• [Your objective] What lines of the data below hold the string "Igor"? Copy each one out.

• [Information given]
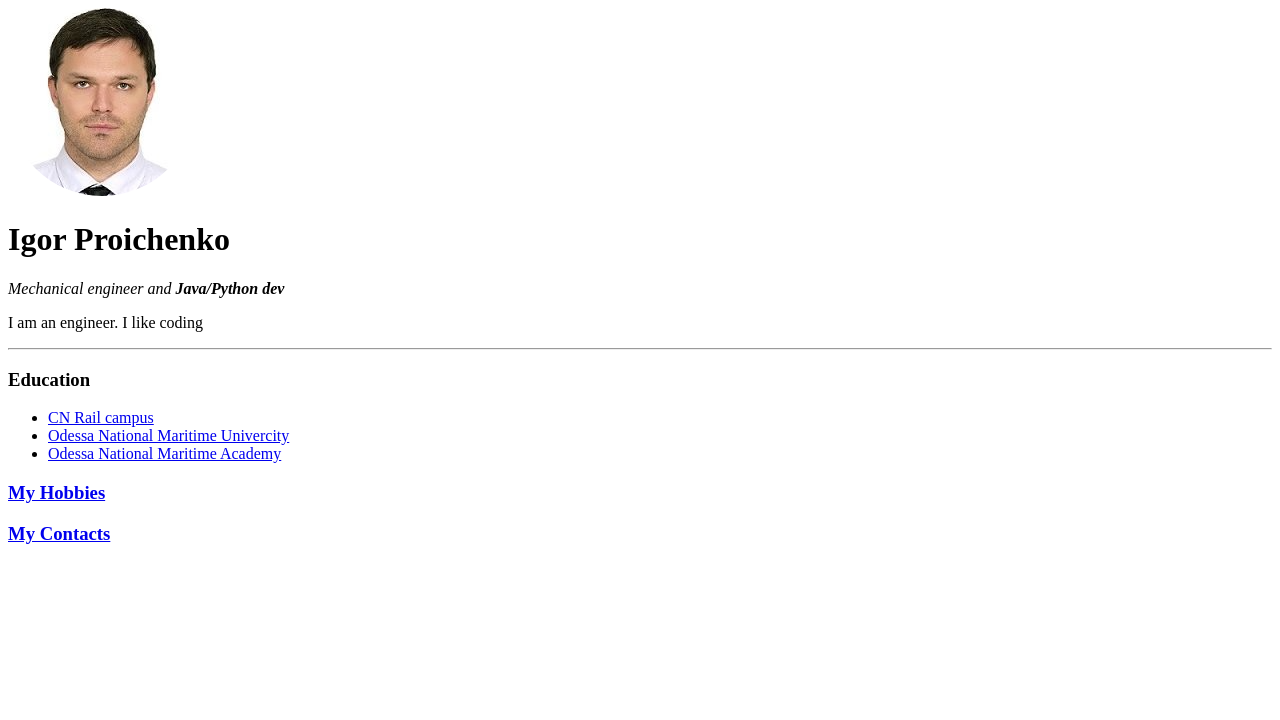
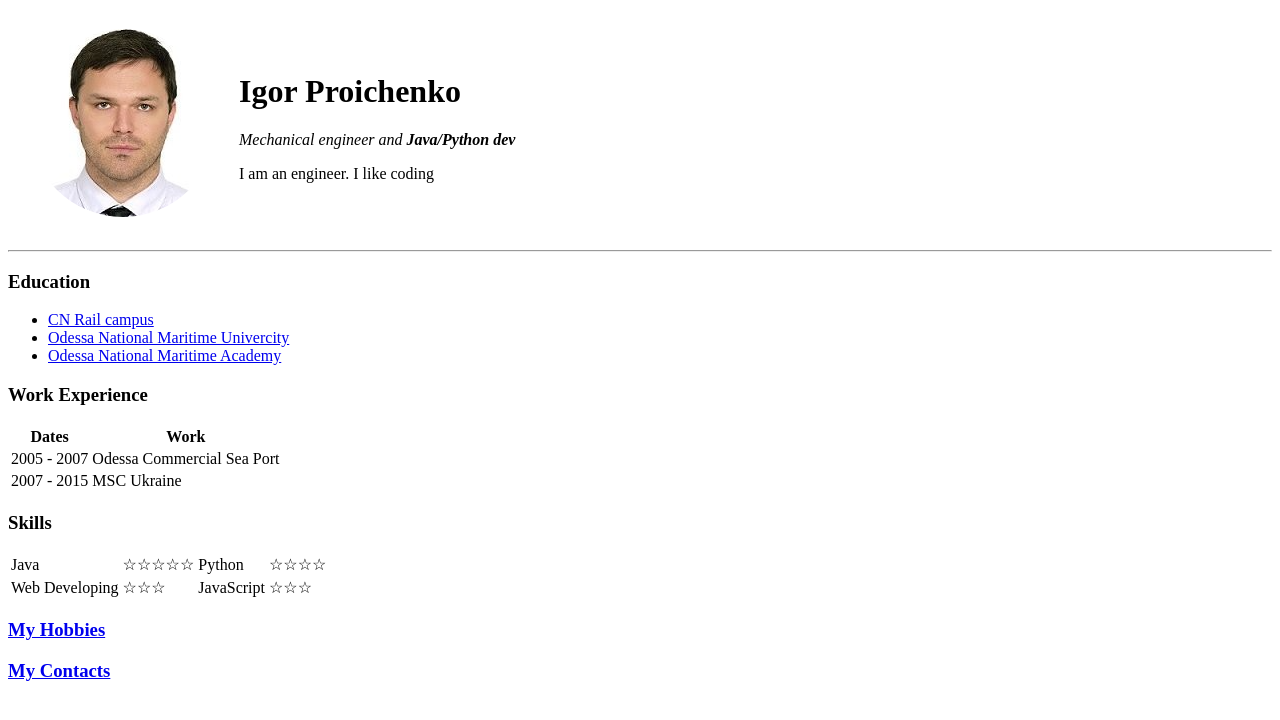
Before and after one commit to MancunianRed/HTML-Personal-site, a plain HTML site: page index.html in a window 1280 px wide. Drawn offline with Linux system fonts and the light colour scheme.

Commit message:
Tables has been added to the Index file

```diff
--- a/index.html
+++ b/index.html
@@ -5,10 +5,16 @@
     <title>ꂑ Igor`s personal site</title>
   </head>
   <body>
-    <img src="images/igor.png" alt="Igor profile picture">
-    <h1>Igor Proichenko</h1>
-    <p><em>Mechanical engineer and <strong>Java/Python dev</strong></em></p>
-    <p>I am an engineer. I like coding</p>
+    <table cellspacing="20">
+      <tr>
+        <td><img src="images/igor.png" alt="Igor profile picture"></td>
+        <td>
+          <h1>Igor Proichenko</h1>
+          <p><em>Mechanical engineer and <strong>Java/Python dev</strong></em></p>
+          <p>I am an engineer. I like coding</p>
+        </td>
+      </tr>
+    </table>
     <hr>
     <h3>Education</h3>
     <ul>
@@ -16,6 +22,42 @@
       <li><a href="https://onmu.odessa.ua/en">Odessa National Maritime Univercity</a></li>
       <li><a href="http://www.onma.edu.ua/?lang=en">Odessa National Maritime Academy</a></li>
     </ul>
+    <h3>Work Experience</h3>
+    <table>
+      <thead>
+        <tr>
+          <th>Dates</th>
+          <th>Work</th>
+        </tr>
+      </thead>
+      <tbody>
+        <tr>
+          <td>2005 - 2007</td>
+          <td>Odessa Commercial Sea Port</td>
+        </tr>
+        <tr>
+          <td>2007 - 2015</td>
+          <td>MSC Ukraine</td>
+        </tr>
+      </tbody>
+    </table>
+    <h3>Skills</h3>
+    <table>
+      <tr>
+        <td>Java</td>
+        <td>☆☆☆☆☆</td>
+        <td>Python</td>
+        <td>☆☆☆☆</td>
+      </tr>
+      <tr>
+        <td>Web Developing</td>
+        <td>☆☆☆</td>
+        <td>JavaScript</td>
+        <td>☆☆☆</td>
+      </tr>
+    </table>
+
+
     <h3><a href="hobbies.html">My Hobbies</a></h3>
     <h3><a href="contacts.html">My Contacts</a></h3>
 
```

• [Response area]
     <title>ꂑ Igor`s personal site</title>
-    <img src="images/igor.png" alt="Igor profile picture">
-    <h1>Igor Proichenko</h1>
+        <td><img src="images/igor.png" alt="Igor profile picture"></td>
+          <h1>Igor Proichenko</h1>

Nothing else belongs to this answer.